However, it said in its report, “Asia-Pacific Sovereign Rating Trends Mid-Year 2015”, published yesterday that such developments reduce the likelihood of new structural reform initiatives and could also hurt the responsiveness of the government to unexpected shocks.

This was essentially the same for countries like South Korea, the Philippines, Thailand and Pakistan, which have seen political developments complicating their respective policy environments.

S&P currently rates 21 sovereigns in the Asia-Pacific region, including Malaysia. Malaysia is one of the 16 sovereign ratings with “stable” outlooks. Three others have “positive” outlooks, while the remaining two have “negative” outlooks. 

In February, S&P affirmed Malaysia’s short-term foreign currency sovereign credit rating at A-2 and its long-term rating at A-, with a “stable” outlook for the long-term rating. 

In its report yesterday, it noted the country’s strength in its monetary asssessment and external assessment, and the rating agency is “neutral” on Malaysia’s institutional assessment, economic assessment, fiscal assessment (budget performance) and fiscal assessment (debt).

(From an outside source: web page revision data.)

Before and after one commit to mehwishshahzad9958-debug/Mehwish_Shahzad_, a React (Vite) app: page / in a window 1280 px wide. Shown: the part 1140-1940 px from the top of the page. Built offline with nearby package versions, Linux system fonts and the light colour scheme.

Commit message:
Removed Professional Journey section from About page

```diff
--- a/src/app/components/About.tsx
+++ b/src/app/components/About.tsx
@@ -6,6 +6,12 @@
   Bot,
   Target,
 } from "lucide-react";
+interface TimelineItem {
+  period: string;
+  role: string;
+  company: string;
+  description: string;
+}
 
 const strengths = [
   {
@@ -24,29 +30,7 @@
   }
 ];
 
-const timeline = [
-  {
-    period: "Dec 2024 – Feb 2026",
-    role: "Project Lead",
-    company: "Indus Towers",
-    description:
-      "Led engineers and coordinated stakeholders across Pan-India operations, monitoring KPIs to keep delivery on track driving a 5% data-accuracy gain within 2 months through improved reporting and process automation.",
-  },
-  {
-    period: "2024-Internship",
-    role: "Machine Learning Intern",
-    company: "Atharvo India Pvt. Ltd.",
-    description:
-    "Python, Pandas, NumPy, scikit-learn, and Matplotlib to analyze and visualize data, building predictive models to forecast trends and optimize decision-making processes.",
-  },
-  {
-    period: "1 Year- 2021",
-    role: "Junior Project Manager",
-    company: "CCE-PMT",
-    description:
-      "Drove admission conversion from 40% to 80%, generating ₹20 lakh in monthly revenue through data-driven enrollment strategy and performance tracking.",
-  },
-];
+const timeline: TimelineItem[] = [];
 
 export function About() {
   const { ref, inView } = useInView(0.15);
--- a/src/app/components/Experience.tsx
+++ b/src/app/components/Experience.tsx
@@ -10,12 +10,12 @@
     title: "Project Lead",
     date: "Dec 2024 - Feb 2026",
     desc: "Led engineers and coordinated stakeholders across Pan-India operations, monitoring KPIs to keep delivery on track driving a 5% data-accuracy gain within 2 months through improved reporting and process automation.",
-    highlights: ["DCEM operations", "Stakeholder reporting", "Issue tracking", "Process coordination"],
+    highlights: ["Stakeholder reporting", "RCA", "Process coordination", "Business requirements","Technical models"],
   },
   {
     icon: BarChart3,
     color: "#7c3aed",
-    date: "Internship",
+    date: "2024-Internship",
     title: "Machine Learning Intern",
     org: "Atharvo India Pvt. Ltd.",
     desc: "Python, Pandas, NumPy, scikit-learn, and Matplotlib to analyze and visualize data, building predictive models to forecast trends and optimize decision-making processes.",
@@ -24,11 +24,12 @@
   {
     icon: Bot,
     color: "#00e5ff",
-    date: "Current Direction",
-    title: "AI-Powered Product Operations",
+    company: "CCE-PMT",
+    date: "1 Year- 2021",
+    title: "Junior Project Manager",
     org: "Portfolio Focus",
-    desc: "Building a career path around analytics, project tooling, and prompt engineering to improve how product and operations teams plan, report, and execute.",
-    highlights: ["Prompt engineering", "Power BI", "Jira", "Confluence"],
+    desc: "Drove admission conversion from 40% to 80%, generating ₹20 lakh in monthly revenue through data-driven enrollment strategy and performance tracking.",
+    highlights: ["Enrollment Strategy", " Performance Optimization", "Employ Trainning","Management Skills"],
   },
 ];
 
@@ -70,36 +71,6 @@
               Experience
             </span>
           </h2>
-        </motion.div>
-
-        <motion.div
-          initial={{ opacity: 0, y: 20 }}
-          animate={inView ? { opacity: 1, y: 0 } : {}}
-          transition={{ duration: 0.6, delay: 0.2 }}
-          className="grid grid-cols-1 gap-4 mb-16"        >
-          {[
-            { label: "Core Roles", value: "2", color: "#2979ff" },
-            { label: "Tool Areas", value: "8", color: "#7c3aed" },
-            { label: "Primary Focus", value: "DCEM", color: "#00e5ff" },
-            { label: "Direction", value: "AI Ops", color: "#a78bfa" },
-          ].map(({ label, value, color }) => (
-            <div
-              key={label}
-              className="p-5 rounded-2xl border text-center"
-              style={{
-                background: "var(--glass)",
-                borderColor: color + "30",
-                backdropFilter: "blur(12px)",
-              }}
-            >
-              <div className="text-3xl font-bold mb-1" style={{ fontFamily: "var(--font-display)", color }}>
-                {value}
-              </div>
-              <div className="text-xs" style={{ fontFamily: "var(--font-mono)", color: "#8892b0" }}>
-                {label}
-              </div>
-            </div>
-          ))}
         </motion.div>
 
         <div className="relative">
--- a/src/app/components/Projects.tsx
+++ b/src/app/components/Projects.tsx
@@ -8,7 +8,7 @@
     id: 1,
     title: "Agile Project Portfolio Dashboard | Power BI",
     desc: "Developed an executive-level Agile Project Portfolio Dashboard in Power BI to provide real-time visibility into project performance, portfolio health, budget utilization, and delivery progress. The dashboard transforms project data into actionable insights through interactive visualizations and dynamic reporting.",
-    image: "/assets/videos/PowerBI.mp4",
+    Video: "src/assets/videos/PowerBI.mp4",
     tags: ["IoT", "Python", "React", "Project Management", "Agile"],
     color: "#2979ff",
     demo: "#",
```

In the past five years, S&P said, the average sovereign rating of the region had increased slightly to between BBB and BBB+, from just under BBB. But over the period, geopolitical developments and domestic politics have gained prominence as risks to Asia-Pacific sovereign ratings, it added.

On its ratings and the outlook trend for the period, S&P said despite growing economic uncertainties in 2015, it continues to see stable trends for most sovereign credit ratings in the Asia-Pacific.

The continuing US economic recovery, lower energy prices and still-plentiful liquidity in financial markets support economic growth in the region, it added. 

On the other hand, China’s continuing slowdown, its struggle with asset deflation and ongoing uncertainties in the eurozone weigh on Asia-Pacific’s growth prospects, it said. 

However, it does not expect the resulting weakening of some credit metrics to be material enough to trigger sovereign rating downgrades so far this year, it added.

Meanwhile, S&P noted that of the 21 ratings, 12 are investment grades (three in the AAA category, four in AA, two in A and three in BBB) and nine are speculative grades (three in BB and six in B), said S&P. 

The highest-rated AAA entities are Australia (since February 2003), Hong Kong (since December 2010) and Singapore (since March 1995), it added, with the lowest-rated sovereign in the region being Pakistan (B- since August 2009). 

S&P said sovereign ratings in the Asia-Pacific region had been very stable recently, especially when compared with other regions, though it noted that rating movements in smaller sovereigns had contributed to an advance in non-gross domestic product-weighted ratings by almost half a notch over the past year.


This article first appeared in The Edge Financial Daily, on July 15, 2015.